_SUPPLIED RECORDS_:
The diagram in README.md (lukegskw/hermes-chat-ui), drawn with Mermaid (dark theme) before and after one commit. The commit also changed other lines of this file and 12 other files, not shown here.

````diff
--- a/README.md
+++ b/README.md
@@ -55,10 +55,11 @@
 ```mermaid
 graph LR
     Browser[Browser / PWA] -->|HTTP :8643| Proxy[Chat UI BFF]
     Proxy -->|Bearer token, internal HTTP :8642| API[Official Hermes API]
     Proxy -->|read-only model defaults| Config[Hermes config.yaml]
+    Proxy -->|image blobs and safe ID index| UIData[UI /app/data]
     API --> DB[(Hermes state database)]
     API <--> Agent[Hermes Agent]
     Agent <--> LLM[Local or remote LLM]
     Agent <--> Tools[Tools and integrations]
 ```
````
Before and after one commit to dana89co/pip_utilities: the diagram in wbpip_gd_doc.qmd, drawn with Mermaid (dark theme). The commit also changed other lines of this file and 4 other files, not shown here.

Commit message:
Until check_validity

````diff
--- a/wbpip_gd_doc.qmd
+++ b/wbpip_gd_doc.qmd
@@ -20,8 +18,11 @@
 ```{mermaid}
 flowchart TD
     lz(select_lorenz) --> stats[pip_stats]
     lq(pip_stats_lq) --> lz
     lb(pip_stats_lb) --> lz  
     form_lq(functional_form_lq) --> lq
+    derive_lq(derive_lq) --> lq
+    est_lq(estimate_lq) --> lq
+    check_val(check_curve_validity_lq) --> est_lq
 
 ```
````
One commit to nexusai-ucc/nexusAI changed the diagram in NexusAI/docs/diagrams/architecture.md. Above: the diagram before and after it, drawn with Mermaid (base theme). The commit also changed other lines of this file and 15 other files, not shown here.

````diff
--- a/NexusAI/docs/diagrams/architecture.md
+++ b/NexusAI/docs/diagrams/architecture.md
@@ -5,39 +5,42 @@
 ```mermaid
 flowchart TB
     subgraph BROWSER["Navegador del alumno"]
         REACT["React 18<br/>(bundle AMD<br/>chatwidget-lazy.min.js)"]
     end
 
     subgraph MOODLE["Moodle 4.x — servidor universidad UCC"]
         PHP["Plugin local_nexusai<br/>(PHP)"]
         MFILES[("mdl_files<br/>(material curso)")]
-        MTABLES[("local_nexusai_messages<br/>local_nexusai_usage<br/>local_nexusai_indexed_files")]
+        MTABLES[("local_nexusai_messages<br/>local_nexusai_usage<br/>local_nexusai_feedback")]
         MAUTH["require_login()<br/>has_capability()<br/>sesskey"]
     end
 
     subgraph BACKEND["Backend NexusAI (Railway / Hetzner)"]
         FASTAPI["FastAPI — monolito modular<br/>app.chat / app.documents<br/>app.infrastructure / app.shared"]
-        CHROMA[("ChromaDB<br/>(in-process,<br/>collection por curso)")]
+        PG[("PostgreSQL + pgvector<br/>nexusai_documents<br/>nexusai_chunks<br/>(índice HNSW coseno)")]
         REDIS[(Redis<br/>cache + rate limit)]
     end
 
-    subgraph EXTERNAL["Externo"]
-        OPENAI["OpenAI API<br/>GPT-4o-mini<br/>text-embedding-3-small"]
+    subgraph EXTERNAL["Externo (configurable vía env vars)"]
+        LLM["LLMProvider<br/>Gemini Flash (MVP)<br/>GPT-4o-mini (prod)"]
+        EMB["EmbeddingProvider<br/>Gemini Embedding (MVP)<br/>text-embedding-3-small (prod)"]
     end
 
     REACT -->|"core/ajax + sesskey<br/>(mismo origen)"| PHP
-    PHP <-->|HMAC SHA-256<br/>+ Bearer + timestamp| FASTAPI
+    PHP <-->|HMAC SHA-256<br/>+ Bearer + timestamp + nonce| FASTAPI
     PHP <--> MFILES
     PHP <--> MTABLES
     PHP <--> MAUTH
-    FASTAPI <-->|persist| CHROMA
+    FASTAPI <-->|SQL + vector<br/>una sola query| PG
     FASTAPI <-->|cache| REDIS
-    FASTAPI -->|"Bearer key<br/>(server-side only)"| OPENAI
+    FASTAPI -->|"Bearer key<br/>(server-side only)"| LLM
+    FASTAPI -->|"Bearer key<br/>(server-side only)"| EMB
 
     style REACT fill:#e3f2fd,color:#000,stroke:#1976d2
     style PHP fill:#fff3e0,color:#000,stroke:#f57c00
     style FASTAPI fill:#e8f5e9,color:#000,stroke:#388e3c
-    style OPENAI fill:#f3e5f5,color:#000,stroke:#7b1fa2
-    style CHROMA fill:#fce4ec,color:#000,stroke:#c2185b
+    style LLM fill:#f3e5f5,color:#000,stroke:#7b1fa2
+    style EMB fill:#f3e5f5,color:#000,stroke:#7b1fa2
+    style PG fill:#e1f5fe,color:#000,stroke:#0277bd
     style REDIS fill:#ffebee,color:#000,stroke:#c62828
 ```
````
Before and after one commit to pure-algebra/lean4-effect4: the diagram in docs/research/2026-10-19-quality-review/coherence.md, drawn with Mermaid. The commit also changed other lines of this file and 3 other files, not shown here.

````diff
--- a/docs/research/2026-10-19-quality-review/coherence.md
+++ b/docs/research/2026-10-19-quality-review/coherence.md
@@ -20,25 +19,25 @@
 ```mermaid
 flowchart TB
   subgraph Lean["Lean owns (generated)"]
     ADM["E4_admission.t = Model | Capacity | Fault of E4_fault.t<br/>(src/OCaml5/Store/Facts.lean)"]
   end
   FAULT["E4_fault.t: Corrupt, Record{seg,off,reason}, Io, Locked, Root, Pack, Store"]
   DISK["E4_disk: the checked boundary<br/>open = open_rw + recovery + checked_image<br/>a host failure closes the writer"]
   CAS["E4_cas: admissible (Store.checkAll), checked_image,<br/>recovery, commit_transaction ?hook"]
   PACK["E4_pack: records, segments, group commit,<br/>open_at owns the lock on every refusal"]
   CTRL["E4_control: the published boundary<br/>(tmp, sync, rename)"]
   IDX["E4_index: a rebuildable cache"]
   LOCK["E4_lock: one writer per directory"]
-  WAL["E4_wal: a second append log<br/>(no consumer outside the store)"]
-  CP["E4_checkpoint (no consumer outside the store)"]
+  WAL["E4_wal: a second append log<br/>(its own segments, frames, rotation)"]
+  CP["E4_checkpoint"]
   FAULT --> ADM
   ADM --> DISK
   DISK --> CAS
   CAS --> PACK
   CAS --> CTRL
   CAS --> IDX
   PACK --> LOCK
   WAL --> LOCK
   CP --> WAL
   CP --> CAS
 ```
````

_TASK DETAILS_: Search the entries for the word "coherence" and gather every line where it appears.

_TASK RESULT_:
Before and after one commit to pure-algebra/lean4-effect4: the diagram in docs/research/2026-10-19-quality-review/coherence.md, drawn with Mermaid. The commit also changed other lines of this file and 3 other files, not shown here.
--- a/docs/research/2026-10-19-quality-review/coherence.md
+++ b/docs/research/2026-10-19-quality-review/coherence.md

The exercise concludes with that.